Back in the mid-2000s, when cable “television” was still a thing (streaming service, what?), there was a little show called MASTERS OF HORROR. Created by Garris, the show was an anthology series that gave horror directors the chance to riff on a story, often based on material by a notable writer, for an hour-long episode — a kind of medium-length exercise in scary narrative, like little digestible terror-bites. And the results were downright spectacular: everyone from Dario Argento to Tobe Hooper directed episodes, some of which — such as John Carpenter’s CIGARETTE BURNS and Takashi Miike’s IMPRINT — I consider to be among the best in their director’s catalogue. Mini-masterpieces.
So when I heard Mick Garris refer to NIGHTMARE CINEMA as “the spiritual successor to MASTERS OF HORROR,” well, I knew I had to get on board. And by god, he’s absolutely right. It’s difficult to express what makes this movie so different from other horror anthologies, but I’m going to try.
Each film — “The Thing in the Woods”, “Mirari”, “Mashit”, “This Way to Egress”, and “Dead” — is introduced by its main character stumbling upon an old marquee displaying its title at a movie theater in what looks like an abandoned part of town. The character inevitably enters the theater and sits down, only to be treated to a story starring his or herself in a worst-case nightmare scenario.
What seems like a gimmicky setup at first is actually perfectly appropriate for films that seem to be watching themselves play out against the background of existing horror movie tropes. One of the things I appreciated most about NIGHTMARE CINEMA is its self-referential wink-wink, nudge-nudge attitude. There’s a shout out to pretty much every genre of horror, from slasher to ghost story to David Lynchian nightmare, and while the humor isn’t always overt (“The Thing in the Woods” is probably the closest thing here to horror-comedy), NIGHTMARE CINEMA has no problem recognizing its own well-traveled roots.
The five directors all play to their own strengths.

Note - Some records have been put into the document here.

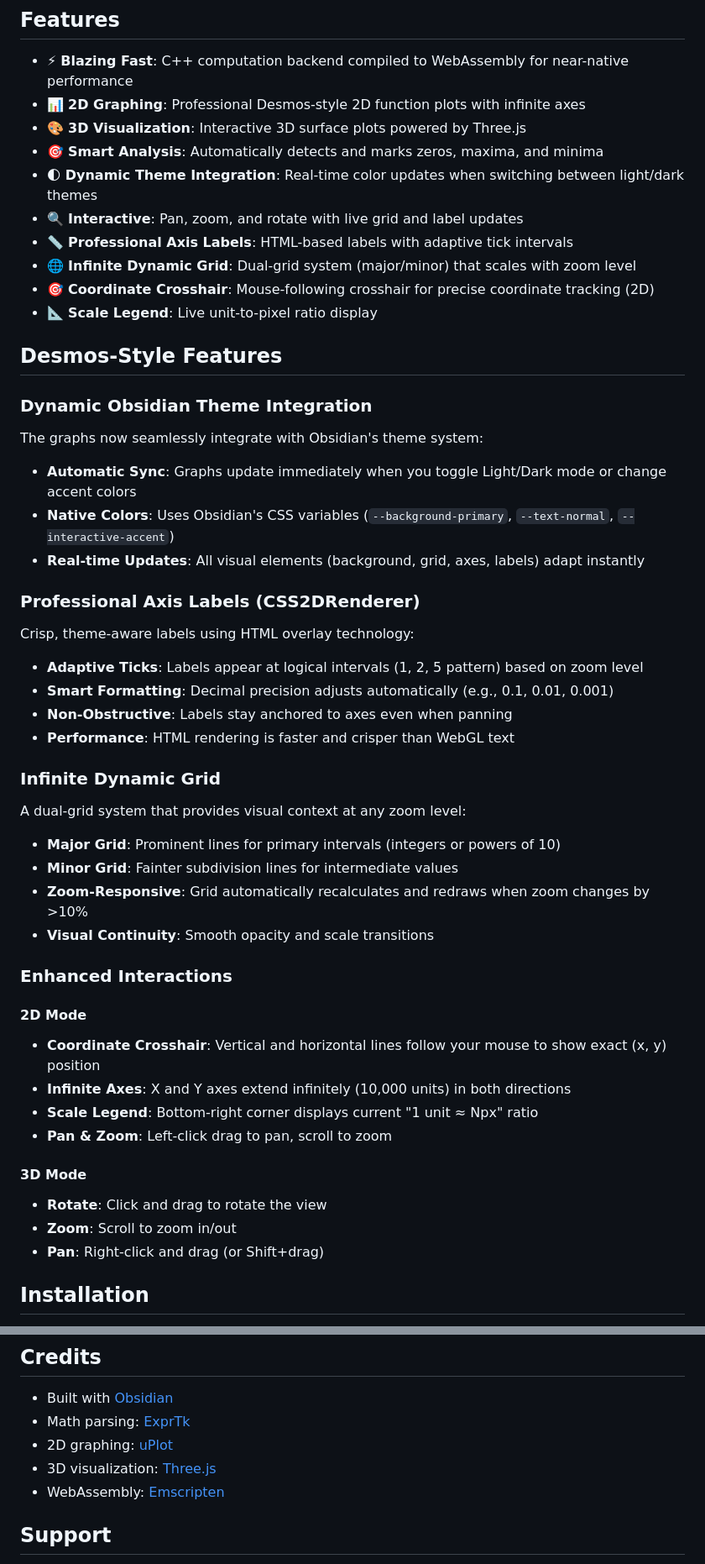
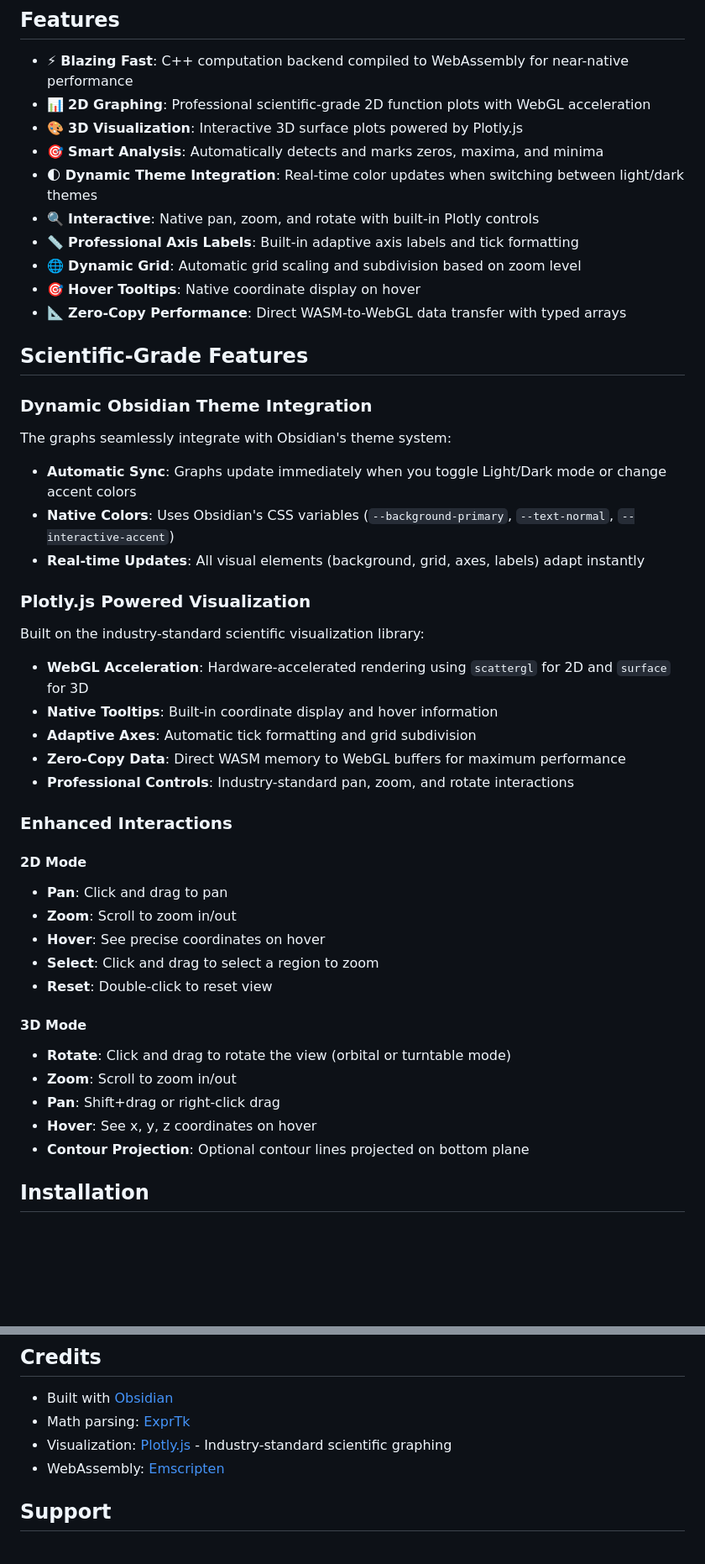
Before and after one commit to kamal-hamza/obsidian-graph-plugin, a Markdown page: plugin/README.md, 2 parts joined by grey strips. Shown at 84% size. Drawn GitHub-style; blank space fills up the shorter version.

```diff
--- a/plugin/README.md
+++ b/plugin/README.md
@@ -5,56 +5,51 @@ A high-performance mathematical graphing plugin for Obsidian that renders 2D and
 ## Features
 
 - ⚡ **Blazing Fast**: C++ computation backend compiled to WebAssembly for near-native performance
-- 📊 **2D Graphing**: Professional Desmos-style 2D function plots with infinite axes
-- 🎨 **3D Visualization**: Interactive 3D surface plots powered by Three.js
+- 📊 **2D Graphing**: Professional scientific-grade 2D function plots with WebGL acceleration
+- 🎨 **3D Visualization**: Interactive 3D surface plots powered by Plotly.js
 - 🎯 **Smart Analysis**: Automatically detects and marks zeros, maxima, and minima
 - 🌓 **Dynamic Theme Integration**: Real-time color updates when switching between light/dark themes
-- 🔍 **Interactive**: Pan, zoom, and rotate with live grid and label updates
-- 📏 **Professional Axis Labels**: HTML-based labels with adaptive tick intervals
-- 🌐 **Infinite Dynamic Grid**: Dual-grid system (major/minor) that scales with zoom level
-- 🎯 **Coordinate Crosshair**: Mouse-following crosshair for precise coordinate tracking (2D)
-- 📐 **Scale Legend**: Live unit-to-pixel ratio display
+- 🔍 **Interactive**: Native pan, zoom, and rotate with built-in Plotly controls
+- 📏 **Professional Axis Labels**: Built-in adaptive axis labels and tick formatting
+- 🌐 **Dynamic Grid**: Automatic grid scaling and subdivision based on zoom level
+- 🎯 **Hover Tooltips**: Native coordinate display on hover
+- 📐 **Zero-Copy Performance**: Direct WASM-to-WebGL data transfer with typed arrays
 
-## Desmos-Style Features
+## Scientific-Grade Features
 
 ### Dynamic Obsidian Theme Integration
 
-The graphs now seamlessly integrate with Obsidian's theme system:
+The graphs seamlessly integrate with Obsidian's theme system:
 
 - **Automatic Sync**: Graphs update immediately when you toggle Light/Dark mode or change accent colors
 - **Native Colors**: Uses Obsidian's CSS variables (`--background-primary`, `--text-normal`, `--interactive-accent`)
 - **Real-time Updates**: All visual elements (background, grid, axes, labels) adapt instantly
 
-### Professional Axis Labels (CSS2DRenderer)
+### Plotly.js Powered Visualization
 
-Crisp, theme-aware labels using HTML overlay technology:
+Built on the industry-standard scientific visualization library:
 
-- **Adaptive Ticks**: Labels appear at logical intervals (1, 2, 5 pattern) based on zoom level
-- **Smart Formatting**: Decimal precision adjusts automatically (e.g., 0.1, 0.01, 0.001)
-- **Non-Obstructive**: Labels stay anchored to axes even when panning
-- **Performance**: HTML rendering is faster and crisper than WebGL text
-
-### Infinite Dynamic Grid
-
-A dual-grid system that provides visual context at any zoom level:
-
-- **Major Grid**: Prominent lines for primary intervals (integers or powers of 10)
-- **Minor Grid**: Fainter subdivision lines for intermediate values
-- **Zoom-Responsive**: Grid automatically recalculates and redraws when zoom changes by >10%
-- **Visual Continuity**: Smooth opacity and scale transitions
+- **WebGL Acceleration**: Hardware-accelerated rendering using `scattergl` for 2D and `surface` for 3D
+- **Native Tooltips**: Built-in coordinate display and hover information
+- **Adaptive Axes**: Automatic tick formatting and grid subdivision
+- **Zero-Copy Data**: Direct WASM memory to WebGL buffers for maximum performance
+- **Professional Controls**: Industry-standard pan, zoom, and rotate interactions
 
 ### Enhanced Interactions
 
 #### 2D Mode
-- **Coordinate Crosshair**: Vertical and horizontal lines follow your mouse to show exact (x, y) position
-- **Infinite Axes**: X and Y axes extend infinitely (10,000 units) in both directions
-- **Scale Legend**: Bottom-right corner displays current "1 unit ≈ Npx" ratio
-- **Pan & Zoom**: Left-click drag to pan, scroll to zoom
+- **Pan**: Click and drag to pan
+- **Zoom**: Scroll to zoom in/out
+- **Hover**: See precise coordinates on hover
+- **Select**: Click and drag to select a region to zoom
+- **Reset**: Double-click to reset view
 
 #### 3D Mode
-- **Rotate**: Click and drag to rotate the view
+- **Rotate**: Click and drag to rotate the view (orbital or turntable mode)
 - **Zoom**: Scroll to zoom in/out
-- **Pan**: Right-click and drag (or Shift+drag)
+- **Pan**: Shift+drag or right-click drag
+- **Hover**: See x, y, z coordinates on hover
+- **Contour Projection**: Optional contour lines projected on bottom plane
 
 ## Installation
 
@@ -384,8 +382,7 @@ This project is licensed under the 0-BSD License.
 
 - Built with [Obsidian](https://obsidian.md)
 - Math parsing: [ExprTk](https://github.com/ArashPartow/exprtk)
-- 2D graphing: [uPlot](https://github.com/leeoniya/uPlot)
-- 3D visualization: [Three.js](https://threejs.org)
+- Visualization: [Plotly.js](https://plotly.com/javascript/) - Industry-standard scientific graphing
 - WebAssembly: [Emscripten](https://emscripten.org)
 
 ## Support
```
Also changed, not shown: other parts of plugin/README.md (+6 -3 lines), plugin/EXAMPLES.md (+24 -14 lines).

With “The Thing in the Woods”, Alejandro Brugués (JUAN OF THE DEAD) brings an appropriately campy send-up to every backwoods slasher movie ever with a scantily clad girl tripping over corpses and landing in their intestines. Then it takes a complete left turn into Sci-Fi territory with several surreal sequences that I can only describe as “spider-cam”. Following this rollicking opener, Joe Dante, best known for 80s classics like GREMLINS and THE HOWLING, takes social commentary on plastic surgery into gratuitous mad-scientist territory with “Mirari” (featuring a cheeky and chilling performance by Richard Chamberlain), and you’ll appreciate it all the more in context of the classic TWILIGHT ZONE episode “Eye of the Beholder”.

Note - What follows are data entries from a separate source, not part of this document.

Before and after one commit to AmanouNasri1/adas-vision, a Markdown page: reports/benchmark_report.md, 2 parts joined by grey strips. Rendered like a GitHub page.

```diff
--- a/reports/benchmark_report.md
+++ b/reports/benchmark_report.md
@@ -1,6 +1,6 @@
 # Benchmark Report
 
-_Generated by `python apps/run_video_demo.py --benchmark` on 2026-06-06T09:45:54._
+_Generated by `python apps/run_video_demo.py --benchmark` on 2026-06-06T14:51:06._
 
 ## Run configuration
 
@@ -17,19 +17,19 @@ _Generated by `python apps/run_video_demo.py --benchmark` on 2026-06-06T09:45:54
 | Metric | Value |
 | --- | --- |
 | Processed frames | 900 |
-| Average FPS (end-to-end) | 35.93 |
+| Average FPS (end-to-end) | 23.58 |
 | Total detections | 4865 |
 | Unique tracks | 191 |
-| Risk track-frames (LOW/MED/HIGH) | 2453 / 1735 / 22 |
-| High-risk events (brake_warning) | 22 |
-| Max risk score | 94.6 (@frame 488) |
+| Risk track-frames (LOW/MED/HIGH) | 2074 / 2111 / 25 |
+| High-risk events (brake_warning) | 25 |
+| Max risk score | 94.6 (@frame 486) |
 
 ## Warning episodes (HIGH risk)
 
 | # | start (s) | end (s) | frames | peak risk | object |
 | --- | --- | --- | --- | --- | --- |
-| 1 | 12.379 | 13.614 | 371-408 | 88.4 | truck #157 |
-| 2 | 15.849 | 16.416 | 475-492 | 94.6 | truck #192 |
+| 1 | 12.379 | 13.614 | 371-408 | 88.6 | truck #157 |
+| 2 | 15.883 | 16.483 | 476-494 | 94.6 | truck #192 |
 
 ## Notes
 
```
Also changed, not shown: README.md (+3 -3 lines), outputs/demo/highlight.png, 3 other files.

Ryuhei Kitamura (THE MIDNIGHT MEAT TRAIN, DOWNRANGE) gives us the best of Satanic children and creepy priest figures with “Mashit”, a segment that begins with a shady suicide at a Catholic school before it explodes into full-on exploitative joy: nun-sex, demonic possession, a priest chopping children in half, and 80s-tastic creepy organ music accompanied by an appropriately whiny electric guitar. Next, in David Slade’s (30 DAYS OF NIGHT) “This Way to Egress”, we once again find ourselves somewhere in THE TWILIGHT ZONE with a black and white industrial nightmare featuring a mother lost in a high rise while looking for her missing children. Inhuman janitors mop the floor of slime-covered hallways to the rhythm of disconnected payphone signals. It’s the film that feels most like an actual nightmare, and the collection’s highlight.
The finale is Mick Garris’s own “Dead”, an intense and emotional commentary on the paranormal I-see-dead-people subgenre starring a piano prodigy whose parents are brutally murdered. In a lot of ways it’s the most straightforward entry in the anthology, recalling classic ghost stories but remaining very much its own beast. It’s the perfect note to segue into the final scenes of a frame story that boasts Mickey Rourke as “The Projectionist” as he smokes mysteriously while his theater patrons die.

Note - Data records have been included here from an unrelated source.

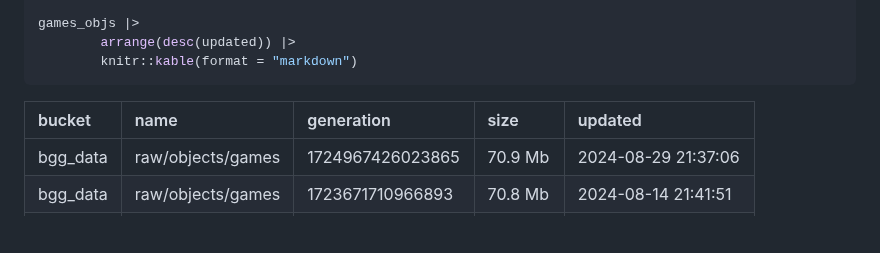
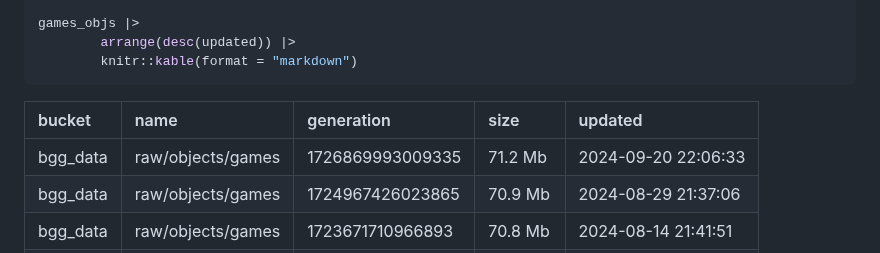
Before and after one commit to phenrickson/bgg_data, a Markdown page: README.md, the part around one of its changes. Drawn GitHub-style; blank space fills up the shorter version.

Commit message:
added new batch of games

```diff
--- a/README.md
+++ b/README.md
@@ -78,6 +78,7 @@ games_objs |>
 
 | bucket   | name              | generation       | size    | updated             |
 |:---------|:------------------|:-----------------|:--------|:--------------------|
+| bgg_data | raw/objects/games | 1726869993009335 | 71.2 Mb | 2024-09-20 22:06:33 |
 | bgg_data | raw/objects/games | 1724967426023865 | 70.9 Mb | 2024-08-29 21:37:06 |
 | bgg_data | raw/objects/games | 1723671710966893 | 70.8 Mb | 2024-08-14 21:41:51 |
 | bgg_data | raw/objects/games | 1721888393714463 | 70.5 Mb | 2024-07-25 06:19:53 |
```
Also changed, not shown: other parts of README.md (+418 -291 lines).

What makes NIGHTMARE CINEMA work, unlike a lot of anthologies, is that that same amount of care that was found in every episode of MASTERS OF HORROR is given to each of the five segments. The selections have been carefully curated to run the gamut of styles and emotions available in horror cinema, from absurdity to gore to minimalism and back again. This isn’t just a bunch of directors throwing paint at a wall. NIGHTMARE CINEMA is not a collection of films that exists in a vacuum; it exists, and acknowledges its existence, as part of the larger horror tradition. And that is its greatest strength.
Along with some good old-fashioned exploding heads.